▸ **RECORDS PROVIDED**:

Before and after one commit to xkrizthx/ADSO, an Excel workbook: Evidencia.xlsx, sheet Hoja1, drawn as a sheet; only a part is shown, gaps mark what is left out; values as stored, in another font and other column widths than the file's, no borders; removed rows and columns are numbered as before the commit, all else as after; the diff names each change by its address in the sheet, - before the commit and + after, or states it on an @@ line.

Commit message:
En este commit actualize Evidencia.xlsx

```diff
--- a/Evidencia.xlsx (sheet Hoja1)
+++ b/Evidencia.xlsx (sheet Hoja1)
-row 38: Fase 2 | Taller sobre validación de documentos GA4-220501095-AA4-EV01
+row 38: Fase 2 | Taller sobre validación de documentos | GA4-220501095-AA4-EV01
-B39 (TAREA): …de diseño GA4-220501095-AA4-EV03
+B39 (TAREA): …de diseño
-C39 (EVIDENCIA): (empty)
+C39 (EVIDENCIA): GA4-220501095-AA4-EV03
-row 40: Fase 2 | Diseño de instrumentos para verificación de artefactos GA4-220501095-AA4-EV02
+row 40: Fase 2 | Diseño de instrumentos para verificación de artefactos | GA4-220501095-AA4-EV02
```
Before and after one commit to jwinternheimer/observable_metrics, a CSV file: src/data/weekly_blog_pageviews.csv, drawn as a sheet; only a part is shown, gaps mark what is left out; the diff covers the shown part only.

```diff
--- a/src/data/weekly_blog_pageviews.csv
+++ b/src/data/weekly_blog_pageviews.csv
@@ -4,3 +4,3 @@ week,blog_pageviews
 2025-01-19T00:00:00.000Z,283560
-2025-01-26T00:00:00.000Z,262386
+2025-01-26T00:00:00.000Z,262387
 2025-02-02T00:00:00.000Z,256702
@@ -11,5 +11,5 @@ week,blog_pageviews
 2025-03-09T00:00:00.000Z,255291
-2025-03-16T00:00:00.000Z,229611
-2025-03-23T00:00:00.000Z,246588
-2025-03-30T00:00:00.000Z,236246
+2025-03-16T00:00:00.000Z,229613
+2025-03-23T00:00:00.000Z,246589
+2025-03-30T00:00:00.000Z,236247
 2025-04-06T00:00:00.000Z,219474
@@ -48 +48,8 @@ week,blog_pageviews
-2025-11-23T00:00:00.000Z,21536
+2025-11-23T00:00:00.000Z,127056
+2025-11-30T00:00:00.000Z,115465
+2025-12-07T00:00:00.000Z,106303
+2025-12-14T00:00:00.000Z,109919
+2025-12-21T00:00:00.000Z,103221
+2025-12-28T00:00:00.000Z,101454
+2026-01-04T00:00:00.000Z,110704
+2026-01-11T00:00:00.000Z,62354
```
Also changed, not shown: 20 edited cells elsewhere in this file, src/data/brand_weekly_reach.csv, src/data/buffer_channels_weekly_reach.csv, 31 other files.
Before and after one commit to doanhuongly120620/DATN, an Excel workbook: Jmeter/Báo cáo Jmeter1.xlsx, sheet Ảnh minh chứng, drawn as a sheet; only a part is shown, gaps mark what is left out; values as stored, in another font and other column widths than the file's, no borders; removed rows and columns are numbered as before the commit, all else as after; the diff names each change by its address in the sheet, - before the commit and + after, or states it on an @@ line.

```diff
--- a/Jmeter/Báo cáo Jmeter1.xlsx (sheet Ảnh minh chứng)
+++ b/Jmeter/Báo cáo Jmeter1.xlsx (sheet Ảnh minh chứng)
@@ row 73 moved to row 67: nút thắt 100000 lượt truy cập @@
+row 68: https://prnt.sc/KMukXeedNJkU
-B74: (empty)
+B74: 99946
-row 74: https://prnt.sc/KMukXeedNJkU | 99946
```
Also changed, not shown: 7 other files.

▸ **WHAT THE EXERCISE ASKS**: Each line shown above must be repeated exactly.

▸ **ANSWER SECTION**:
Before and after one commit to xkrizthx/ADSO, an Excel workbook: Evidencia.xlsx, sheet Hoja1, drawn as a sheet; only a part is shown, gaps mark what is left out; values as stored, in another font and other column widths than the file's, no borders; removed rows and columns are numbered as before the commit, all else as after; the diff names each change by its address in the sheet, - before the commit and + after, or states it on an @@ line.

Commit message:
En este commit actualize Evidencia.xlsx

```diff
--- a/Evidencia.xlsx (sheet Hoja1)
+++ b/Evidencia.xlsx (sheet Hoja1)
-row 38: Fase 2 | Taller sobre validación de documentos GA4-220501095-AA4-EV01
+row 38: Fase 2 | Taller sobre validación de documentos | GA4-220501095-AA4-EV01
-B39 (TAREA): …de diseño GA4-220501095-AA4-EV03
+B39 (TAREA): …de diseño
-C39 (EVIDENCIA): (empty)
+C39 (EVIDENCIA): GA4-220501095-AA4-EV03
-row 40: Fase 2 | Diseño de instrumentos para verificación de artefactos GA4-220501095-AA4-EV02
+row 40: Fase 2 | Diseño de instrumentos para verificación de artefactos | GA4-220501095-AA4-EV02
```
Before and after one commit to jwinternheimer/observable_metrics, a CSV file: src/data/weekly_blog_pageviews.csv, drawn as a sheet; only a part is shown, gaps mark what is left out; the diff covers the shown part only.

```diff
--- a/src/data/weekly_blog_pageviews.csv
+++ b/src/data/weekly_blog_pageviews.csv
@@ -4,3 +4,3 @@ week,blog_pageviews
 2025-01-19T00:00:00.000Z,283560
-2025-01-26T00:00:00.000Z,262386
+2025-01-26T00:00:00.000Z,262387
 2025-02-02T00:00:00.000Z,256702
@@ -11,5 +11,5 @@ week,blog_pageviews
 2025-03-09T00:00:00.000Z,255291
-2025-03-16T00:00:00.000Z,229611
-2025-03-23T00:00:00.000Z,246588
-2025-03-30T00:00:00.000Z,236246
+2025-03-16T00:00:00.000Z,229613
+2025-03-23T00:00:00.000Z,246589
+2025-03-30T00:00:00.000Z,236247
 2025-04-06T00:00:00.000Z,219474
@@ -48 +48,8 @@ week,blog_pageviews
-2025-11-23T00:00:00.000Z,21536
+2025-11-23T00:00:00.000Z,127056
+2025-11-30T00:00:00.000Z,115465
+2025-12-07T00:00:00.000Z,106303
+2025-12-14T00:00:00.000Z,109919
+2025-12-21T00:00:00.000Z,103221
+2025-12-28T00:00:00.000Z,101454
+2026-01-04T00:00:00.000Z,110704
+2026-01-11T00:00:00.000Z,62354
```
Also changed, not shown: 20 edited cells elsewhere in this file, src/data/brand_weekly_reach.csv, src/data/buffer_channels_weekly_reach.csv, 31 other files.
Before and after one commit to doanhuongly120620/DATN, an Excel workbook: Jmeter/Báo cáo Jmeter1.xlsx, sheet Ảnh minh chứng, drawn as a sheet; only a part is shown, gaps mark what is left out; values as stored, in another font and other column widths than the file's, no borders; removed rows and columns are numbered as before the commit, all else as after; the diff names each change by its address in the sheet, - before the commit and + after, or states it on an @@ line.

```diff
--- a/Jmeter/Báo cáo Jmeter1.xlsx (sheet Ảnh minh chứng)
+++ b/Jmeter/Báo cáo Jmeter1.xlsx (sheet Ảnh minh chứng)
@@ row 73 moved to row 67: nút thắt 100000 lượt truy cập @@
+row 68: https://prnt.sc/KMukXeedNJkU
-B74: (empty)
+B74: 99946
-row 74: https://prnt.sc/KMukXeedNJkU | 99946
```
Also changed, not shown: 7 other files.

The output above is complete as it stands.